## [What this task involves]
Leave the images out and write out each entry exactly as shown.

[Start of section]

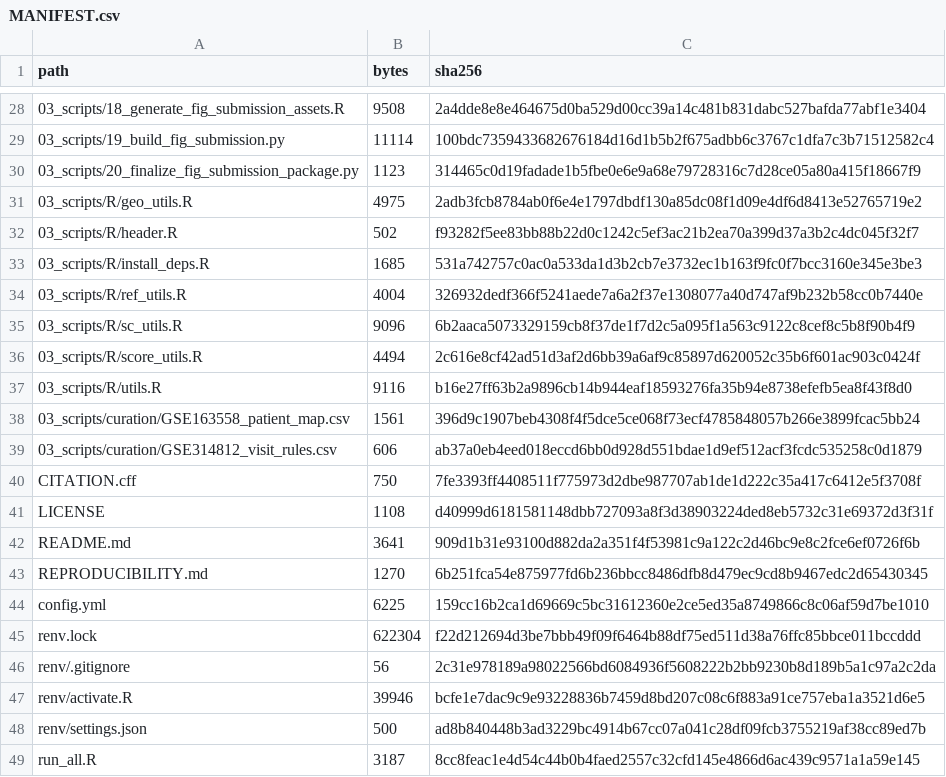
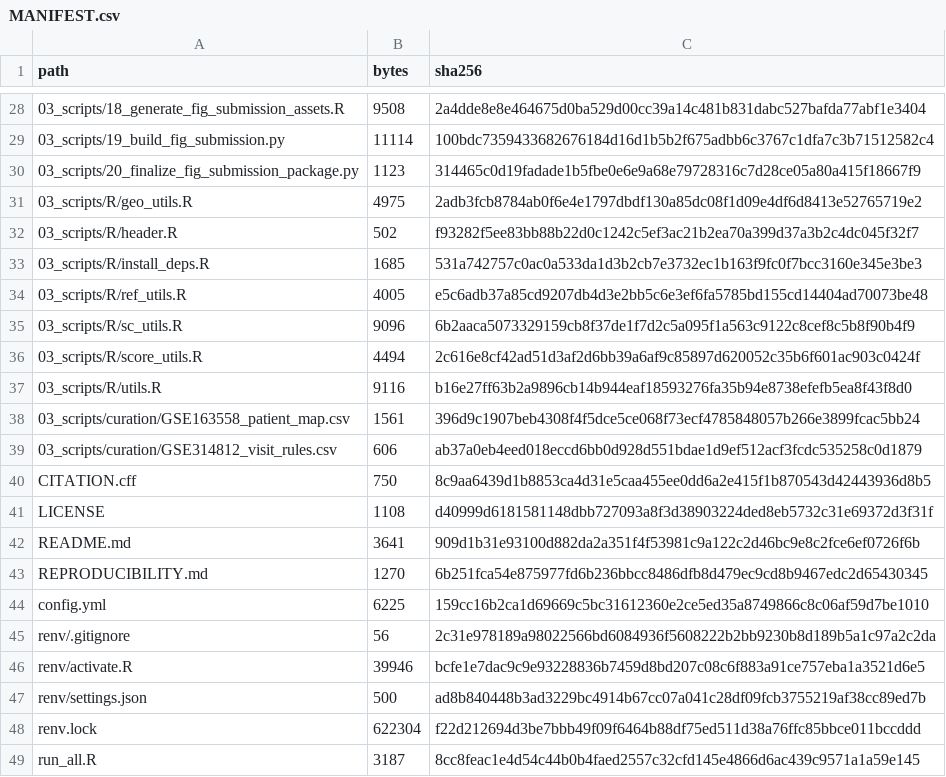
Before and after one commit to kingterkong/gastric-pm-tissue-composition, a CSV file: MANIFEST.csv, drawn as a sheet; only a part is shown, gaps mark what is left out.

```diff
--- a/MANIFEST.csv
+++ b/MANIFEST.csv
@@ -33,3 +33,3 @@ path,bytes,sha256
 03_scripts/R/install_deps.R,1685,531a742757c0ac0a533da1d3b2cb7e3732ec1b163f9fc0f7bcc3160e345e3be3
-03_scripts/R/ref_utils.R,4004,326932dedf366f5241aede7a6a2f37e1308077a40d747af9b232b58cc0b7440e
+03_scripts/R/ref_utils.R,4005,e5c6adb37a85cd9207db4d3e2bb5c6e3ef6fa5785bd155cd14404ad70073be48
 03_scripts/R/sc_utils.R,9096,6b2aaca5073329159cb8f37de1f7d2c5a095f1a563c9122c8cef8c5b8f90b4f9
@@ -39,3 +39,3 @@ path,bytes,sha256
 03_scripts/curation/GSE314812_visit_rules.csv,606,ab37a0eb4eed018eccd6bb0d928d551bdae1d9ef512acf3fcdc535258c0d1879
-CITATION.cff,750,7fe3393ff4408511f775973d2dbe987707ab1de1d222c35a417c6412e5f3708f
+CITATION.cff,750,8c9aa6439d1b8853ca4d31e5caa455ee0dd6a2e415f1b870543d42443936d8b5
 LICENSE,1108,d40999d6181581148dbb727093a8f3d38903224ded8eb5732c31e69372d3f31f
@@ -44,3 +44,2 @@ REPRODUCIBILITY.md,1270,6b251fca54e875977fd6b236bbcc8486dfb8d479ec9cd8b9467edc2d
 config.yml,6225,159cc16b2ca1d69669c5bc31612360e2ce5ed35a8749866c8c06af59d7be1010
-renv.lock,622304,f22d212694d3be7bbb49f09f6464b88df75ed511d38a76ffc85bbce011bccddd
 renv/.gitignore,56,2c31e978189a98022566bd6084936f5608222b2bb9230b8d189b5a1c97a2c2da
@@ -48,2 +47,3 @@ renv/activate.R,39946,bcfe1e7dac9c9e93228836b7459d8bd207c08c6f883a91ce757eba1a35
 renv/settings.json,500,ad8b840448b3ad3229bc4914b67cc07a041c28df09fcb3755219af38cc89ed7b
+renv.lock,622304,f22d212694d3be7bbb49f09f6464b88df75ed511d38a76ffc85bbce011bccddd
 run_all.R,3187,8cc8feac1e4d54c44b0b4faed2557c32cfd145e4866d6ac439c9571a1a59e145
```
Also changed, not shown: 2 other files.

[End of section]

## [Answer for this exercise]
Before and after one commit to kingterkong/gastric-pm-tissue-composition, a CSV file: MANIFEST.csv, drawn as a sheet; only a part is shown, gaps mark what is left out.

```diff
--- a/MANIFEST.csv
+++ b/MANIFEST.csv
@@ -33,3 +33,3 @@ path,bytes,sha256
 03_scripts/R/install_deps.R,1685,531a742757c0ac0a533da1d3b2cb7e3732ec1b163f9fc0f7bcc3160e345e3be3
-03_scripts/R/ref_utils.R,4004,326932dedf366f5241aede7a6a2f37e1308077a40d747af9b232b58cc0b7440e
+03_scripts/R/ref_utils.R,4005,e5c6adb37a85cd9207db4d3e2bb5c6e3ef6fa5785bd155cd14404ad70073be48
 03_scripts/R/sc_utils.R,9096,6b2aaca5073329159cb8f37de1f7d2c5a095f1a563c9122c8cef8c5b8f90b4f9
@@ -39,3 +39,3 @@ path,bytes,sha256
 03_scripts/curation/GSE314812_visit_rules.csv,606,ab37a0eb4eed018eccd6bb0d928d551bdae1d9ef512acf3fcdc535258c0d1879
-CITATION.cff,750,7fe3393ff4408511f775973d2dbe987707ab1de1d222c35a417c6412e5f3708f
+CITATION.cff,750,8c9aa6439d1b8853ca4d31e5caa455ee0dd6a2e415f1b870543d42443936d8b5
 LICENSE,1108,d40999d6181581148dbb727093a8f3d38903224ded8eb5732c31e69372d3f31f
@@ -44,3 +44,2 @@ REPRODUCIBILITY.md,1270,6b251fca54e875977fd6b236bbcc8486dfb8d479ec9cd8b9467edc2d
 config.yml,6225,159cc16b2ca1d69669c5bc31612360e2ce5ed35a8749866c8c06af59d7be1010
-renv.lock,622304,f22d212694d3be7bbb49f09f6464b88df75ed511d38a76ffc85bbce011bccddd
 renv/.gitignore,56,2c31e978189a98022566bd6084936f5608222b2bb9230b8d189b5a1c97a2c2da
@@ -48,2 +47,3 @@ renv/activate.R,39946,bcfe1e7dac9c9e93228836b7459d8bd207c08c6f883a91ce757eba1a35
 renv/settings.json,500,ad8b840448b3ad3229bc4914b67cc07a041c28df09fcb3755219af38cc89ed7b
+renv.lock,622304,f22d212694d3be7bbb49f09f6464b88df75ed511d38a76ffc85bbce011bccddd
 run_all.R,3187,8cc8feac1e4d54c44b0b4faed2557c32cfd145e4866d6ac439c9571a1a59e145
```
Also changed, not shown: 2 other files.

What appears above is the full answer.